Herriman, one of the state’s largest 6A schools located about 25 miles south of Salt Lake City, hosts Davis High on Thursday at 7 p.m. (KJZZ) in the opening night of high school football for not just Utah, but the entire country.
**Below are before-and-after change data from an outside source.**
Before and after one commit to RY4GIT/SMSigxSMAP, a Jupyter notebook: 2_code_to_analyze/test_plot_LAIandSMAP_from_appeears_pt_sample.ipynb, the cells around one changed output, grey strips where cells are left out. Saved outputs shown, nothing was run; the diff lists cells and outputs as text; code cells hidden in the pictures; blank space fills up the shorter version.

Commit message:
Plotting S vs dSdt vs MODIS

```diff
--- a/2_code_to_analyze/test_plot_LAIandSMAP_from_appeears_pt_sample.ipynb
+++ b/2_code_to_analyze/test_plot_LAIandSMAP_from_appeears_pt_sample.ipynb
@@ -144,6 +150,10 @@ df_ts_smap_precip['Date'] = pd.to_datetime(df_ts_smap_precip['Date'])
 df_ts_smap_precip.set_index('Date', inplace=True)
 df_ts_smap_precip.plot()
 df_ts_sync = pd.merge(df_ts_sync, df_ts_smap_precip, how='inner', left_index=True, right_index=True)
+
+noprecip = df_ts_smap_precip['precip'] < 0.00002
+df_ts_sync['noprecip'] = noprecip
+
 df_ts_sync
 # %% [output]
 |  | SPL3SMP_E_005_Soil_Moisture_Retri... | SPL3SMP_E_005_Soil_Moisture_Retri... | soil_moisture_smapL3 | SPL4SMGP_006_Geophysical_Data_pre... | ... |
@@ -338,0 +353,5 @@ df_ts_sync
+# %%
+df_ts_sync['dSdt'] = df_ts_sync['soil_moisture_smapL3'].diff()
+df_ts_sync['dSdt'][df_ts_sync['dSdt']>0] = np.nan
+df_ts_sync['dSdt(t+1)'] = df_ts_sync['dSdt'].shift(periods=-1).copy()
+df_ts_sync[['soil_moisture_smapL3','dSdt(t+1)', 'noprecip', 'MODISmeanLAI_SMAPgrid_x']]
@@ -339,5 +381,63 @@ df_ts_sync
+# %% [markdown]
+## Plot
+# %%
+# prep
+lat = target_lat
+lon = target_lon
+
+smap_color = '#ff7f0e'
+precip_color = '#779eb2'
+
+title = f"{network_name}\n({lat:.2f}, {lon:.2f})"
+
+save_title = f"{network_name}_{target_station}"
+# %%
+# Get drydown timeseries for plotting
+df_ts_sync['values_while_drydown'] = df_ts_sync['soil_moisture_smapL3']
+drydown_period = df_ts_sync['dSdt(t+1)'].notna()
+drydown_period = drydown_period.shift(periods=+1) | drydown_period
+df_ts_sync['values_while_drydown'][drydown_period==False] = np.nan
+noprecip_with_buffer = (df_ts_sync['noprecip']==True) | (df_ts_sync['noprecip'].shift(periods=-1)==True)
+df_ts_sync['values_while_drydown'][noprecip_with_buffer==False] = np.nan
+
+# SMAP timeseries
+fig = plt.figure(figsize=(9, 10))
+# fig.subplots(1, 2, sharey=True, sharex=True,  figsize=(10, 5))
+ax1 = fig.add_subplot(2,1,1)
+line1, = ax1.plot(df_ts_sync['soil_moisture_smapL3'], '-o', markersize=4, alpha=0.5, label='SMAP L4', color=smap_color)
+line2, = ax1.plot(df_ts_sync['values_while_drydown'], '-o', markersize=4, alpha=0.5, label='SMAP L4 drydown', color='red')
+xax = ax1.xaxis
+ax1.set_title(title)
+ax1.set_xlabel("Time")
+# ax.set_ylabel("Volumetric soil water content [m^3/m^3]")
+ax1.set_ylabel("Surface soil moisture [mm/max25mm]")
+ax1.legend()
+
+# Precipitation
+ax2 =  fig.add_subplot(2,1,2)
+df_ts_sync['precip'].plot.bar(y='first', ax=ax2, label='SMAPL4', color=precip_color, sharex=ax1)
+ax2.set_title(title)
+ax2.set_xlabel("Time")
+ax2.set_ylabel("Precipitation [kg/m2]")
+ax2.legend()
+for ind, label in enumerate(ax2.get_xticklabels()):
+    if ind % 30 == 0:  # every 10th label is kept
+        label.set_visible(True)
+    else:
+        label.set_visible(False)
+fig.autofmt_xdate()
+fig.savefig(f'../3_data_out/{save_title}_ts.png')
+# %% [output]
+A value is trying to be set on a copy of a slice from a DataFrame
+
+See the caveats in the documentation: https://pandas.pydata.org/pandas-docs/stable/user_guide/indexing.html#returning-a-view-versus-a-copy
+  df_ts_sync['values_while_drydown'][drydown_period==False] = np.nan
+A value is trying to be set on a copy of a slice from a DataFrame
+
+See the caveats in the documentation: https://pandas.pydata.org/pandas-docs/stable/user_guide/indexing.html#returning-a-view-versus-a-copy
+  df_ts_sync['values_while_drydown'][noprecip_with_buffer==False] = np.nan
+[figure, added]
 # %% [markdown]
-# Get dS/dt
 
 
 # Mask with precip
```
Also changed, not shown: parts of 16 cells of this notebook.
The following night, Utah will again own the national spotlight with 50 more games on tap.
Any other year, Herriman principal Todd Quarnberg would be thrilled about hosting the opening high school football game in the country, but amid a pandemic it’s added layers and layers of anxiety that he’s been navigating with his staff.
“OK, in other years this would be awesome for our school, but this year I think it’s going to be a curse,” said Quarnberg.
Next week, six other states begin playing (Alaska, Indiana, North Dakota, South Dakota, Tennessee), which will be followed by varying start dates for 28 more states between Aug. 23 and Oct. 8. Fourteen states moved their high school football seasons to next year, headlined by nearby schools Colorado, Nevada and California.
MaxPreps has assembled a complete list of start dates for all 50 states.
Jordan School District has limited capacity at football games to 25%, and that’s created ticketing and security issues that the school has never dealt with before.
“I feel like I might be overcompensating with staff at this point as far as numbers and ushers and security, but until I know that, I feel safer with them,” said Quarnberg.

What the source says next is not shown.